By contrast, an argument can be made that European policymakers learned from the credit crisis and are at least keeping pace. This is not to say there have not been great failures on the part of European policymakers (there have been). Rather, it is to acknowledge that they have – so far – been able to prevent events from getting out of control (even if only barely).
For example, the EFSF (European Financial Stability Facility) prevented a rapid series of defaults resulting from the bond market closing to vulnerable countries (i.e., analogous to the LDC Debt Crisis, which started with Mexico in 1982 and saw 40 countries in arrears on interest just four months later; Source, FDIC). The ECB bond buying program helped bring liquidity to the debt markets, lowering sovereign debt spreads, albeit temporarily. Crucially, the LTRO (Long-Term Refinancing Operations) program prevented a full-fledged banking crisis (via liquidity-driven banking failures), by providing funding directly to cash-strapped European banks, which rely so heavily on wholesale funding (in contrast to the more stable core deposit funding typical of North American banks).
Trying to Get Back to “Kicking the Can Down the Road”
So, if Greece elects an anti-bailout party, how will policymakers react? We do not see the Troika giving in to Greece’s anti-bailout party’s more extreme demands – the political environment in the northern countries would make that exceptionally difficult. Based on market commentary and news reports, it appears that four major policy responses are being contemplated.
First, the implementation of a eurozone bank deposit guarantee, which would reduce the possibility of a full scale banking crisis and the spread of contagion. This would require some concessions regarding a continent-wide bank regulator. Second, a limited eurobond backed by each country’s gold reserves. This has the greatest potential to significantly downgrade the seriousness of the crisis, as it would reduce the potential for a series of sovereign defaults.

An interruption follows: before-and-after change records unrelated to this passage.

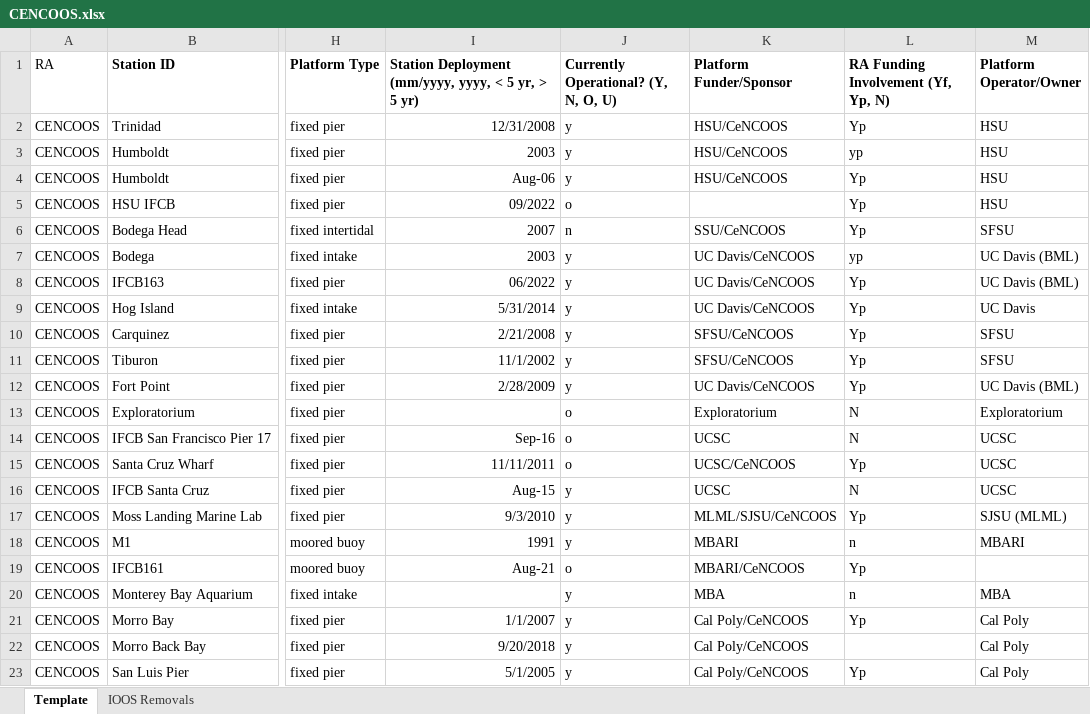
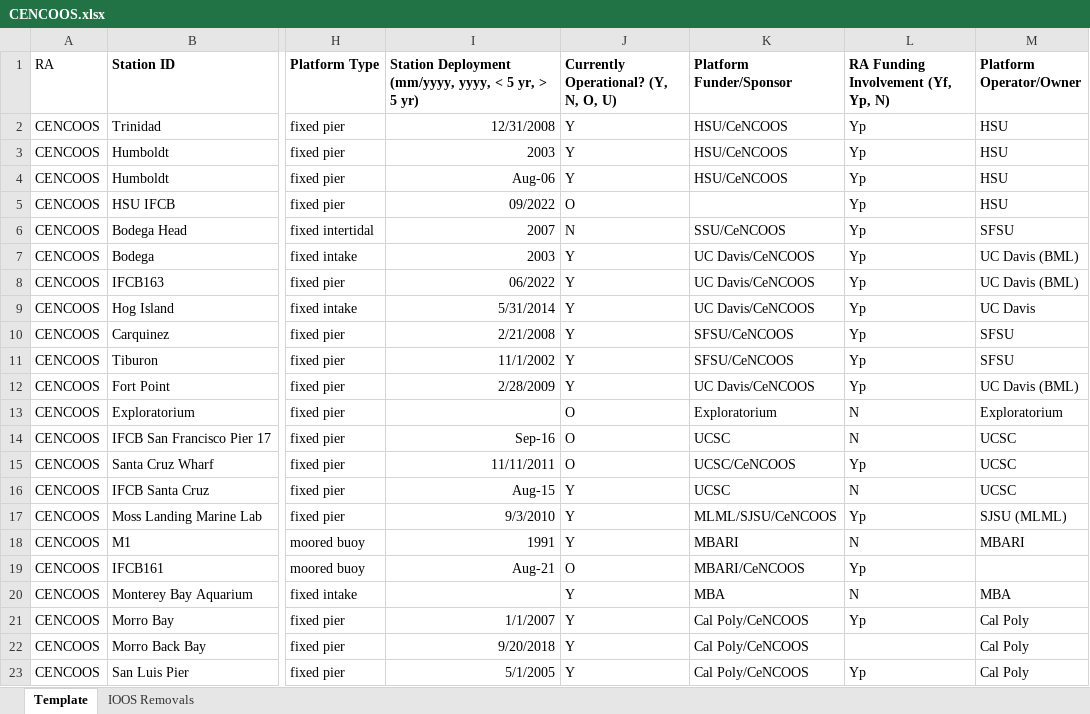
Before and after one commit to ioos/ioos-asset-inventory, an Excel workbook: 2022/data/processed/CENCOOS.xlsx, sheet Template, drawn as a sheet; only a part is shown, gaps mark what is left out; values as stored, in another font and other column widths than the file's, no borders; the diff names each change by its address in the sheet, - before the commit and + after, or states it on an @@ line.

```diff
--- a/2022/data/processed/CENCOOS.xlsx (sheet Template)
+++ b/2022/data/processed/CENCOOS.xlsx (sheet Template)
-J2:J4: y
+J2:J4: Y
-L3: yp
+L3: Yp
-J5: o
+J5: O
-J6: n
+J6: N
-J7:J12: y
+J7:J12: Y
-L7: yp
+L7: Yp
-J13:J15: o
+J13:J15: O
-J16:J18: y
+J16:J18: Y
-L18: n
+L18: N
-J19: o
+J19: O
-J20:J23: y
+J20:J23: Y
-L20: n
+L20: N
```
Also changed, not shown: 2022/data/processed/AOOS.xlsx, 2022/data/processed/GLOS.xlsx, 9 other files.
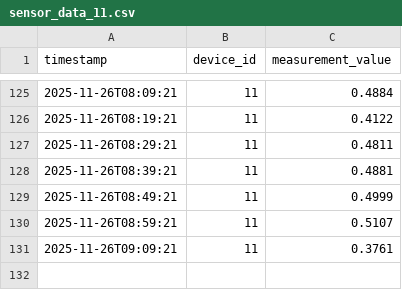
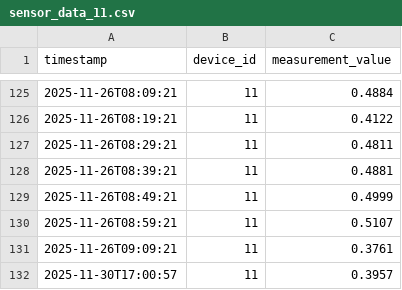
Before and after one commit to violetahoza/Energy-Management-System, a CSV file: device-data-simulator/sensor_data/sensor_data_11.csv, drawn as a sheet; only a part is shown, gaps mark what is left out; the diff names each change by its address in the sheet, - before the commit and + after, or states it on an @@ line.

```diff
--- a/device-data-simulator/sensor_data/sensor_data_11.csv
+++ b/device-data-simulator/sensor_data/sensor_data_11.csv
+row 132: 2025-11-30T17:00:57 | 11 | 0.3957
```
Also changed, not shown: device-data-simulator/sensor_data/sensor_data_1.csv, device-data-simulator/sensor_data/sensor_data_10.csv, 28 other files.
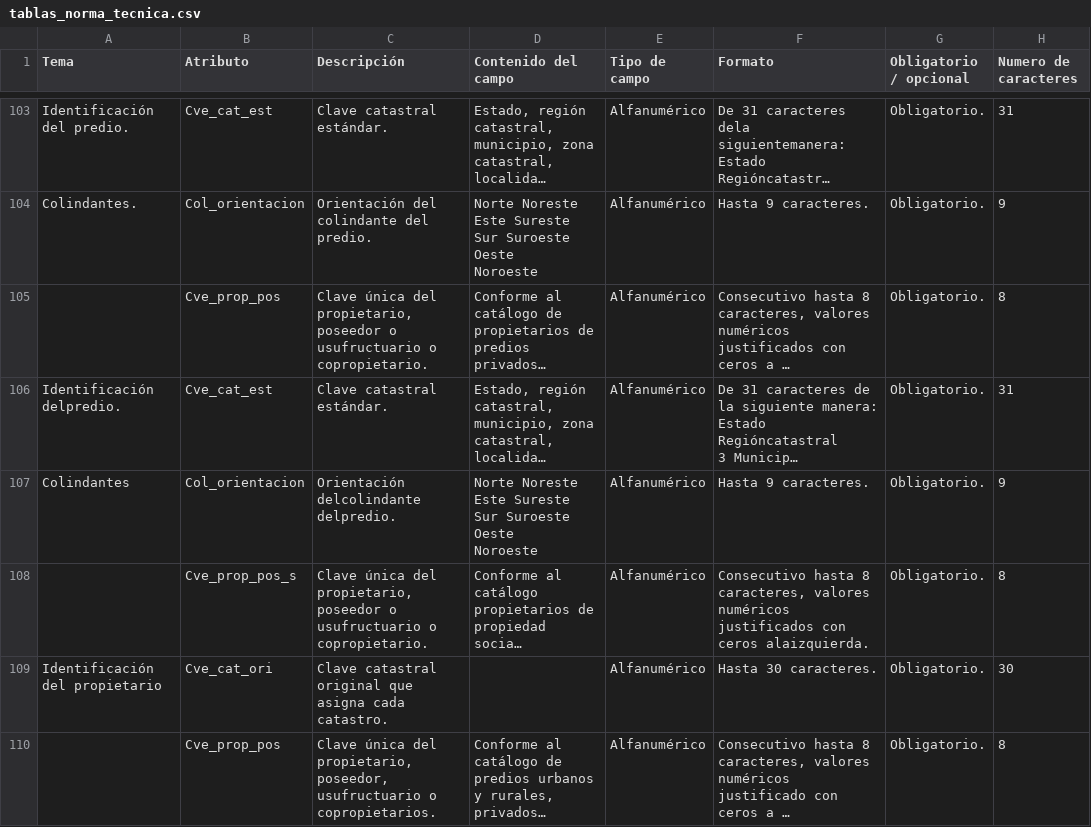
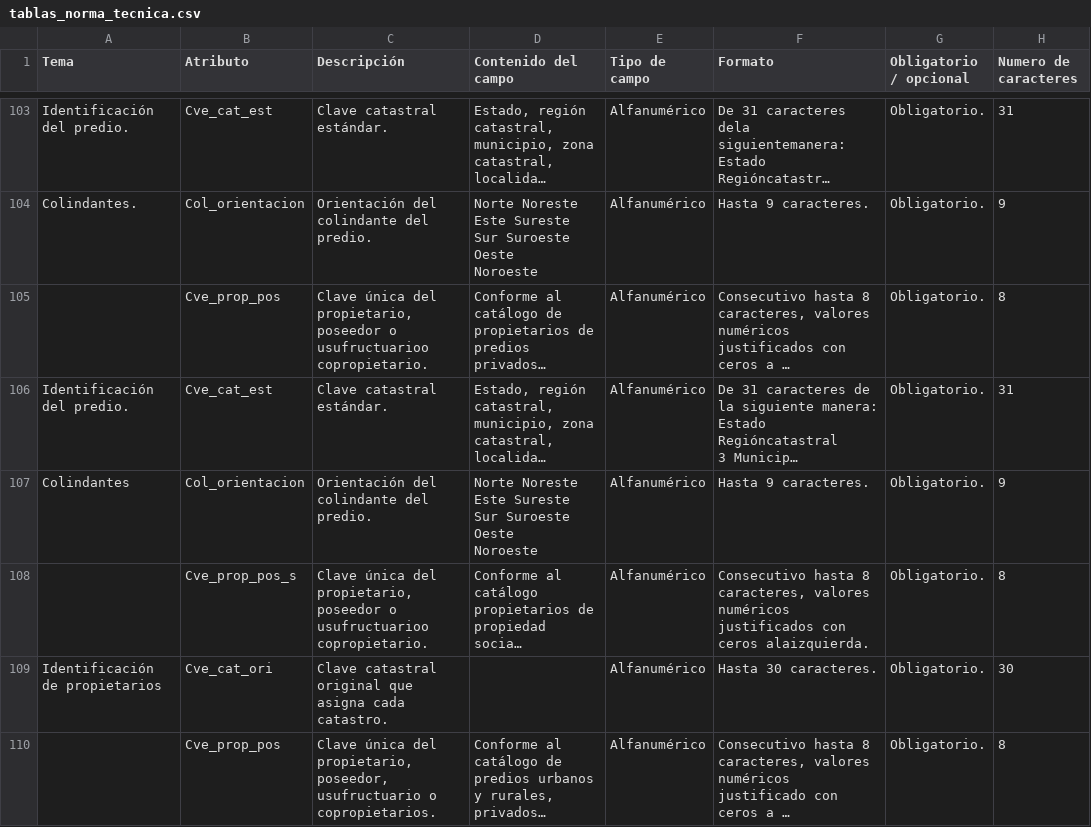
Before and after one commit to evero91/datos-catastrales-inegi, a CSV file: tablas_norma_tecnica.csv, drawn as a sheet; only a part is shown, gaps mark what is left out; long unchanged cells end in …; the diff covers the shown part only; the diff names each change by its address in the sheet, - before the commit and + after, or states it on an @@ line.

Commit message:
Avance generacion de create table

```diff
--- a/tablas_norma_tecnica.csv
+++ b/tablas_norma_tecnica.csv
-C105 (Descripción): …poseedor o usufructuario o copropietario.
+C105 (Descripción): …poseedor o usufructuarioo copropietario.
-A106 (Tema): Identificación delpredio.
+A106 (Tema): Identificación del predio.
-C107 (Descripción): Orientación delcolindante delpredio.
+C107 (Descripción): Orientación del colindante del predio.
-C108 (Descripción): …poseedor o usufructuario o copropietario.
+C108 (Descripción): …poseedor o usufructuarioo copropietario.
-A109 (Tema): Identificación del propietario
+A109 (Tema): Identificación de propietarios
```
Also changed, not shown: 11 added rows and 30 edited cells elsewhere in this file, 2 other files.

Third, it is also possible that some form of pan-European fiscal pact arises, as the more vulnerable countries agree to cede some budget sovereignty in order to receive more immediate aid (although such devolution of power to Brussels is surely to be tested in future elections). Fourth, despite German opposition, the ECB could enact quantitative easing, which, given its unlimited buying power, would drive bond yields down and lower financing rates for vulnerable countries (and no doubt, push the price of gold higher).
All of these measures would be welcomed by the market. With the exception of quantitative easing, all involve some form of partial structural reform. It is worth noting that the stronger eurozone members have continually shown willingness to compromise for the sake of preserving the union, increasing the probability that some or all of these measures are adopted.
Resolve to Preserve Union Colliding with Resistance to Structural Reform
Importantly, at each stage of this crisis, the deterioration of events has consistently been met with a counter-response by policymakers. As a result, a Greek exit from the eurozone in the short-term is far from certain, and investors should not underestimate the resolve of the members to prevent a break-up.
Unfortunately, this desire to preserve the union is colliding with the resistance of member countries to enact necessary labour and fiscal reform to allow the most indebted countries to get their debt/deficits under control and truly end the crisis. This brings us back to the current strategy, “kicking the can down the road”, which ultimately only works if two conditions are met: (1) the time “bought” is actually used to fix the problem – in this case, the GIIPS countries enacting structural fiscal and labour reforms; and (2) everyone agrees with this strategy. Unfortunately, within the eurozone, neither of these conditions is met at the moment.
And that is worrisome.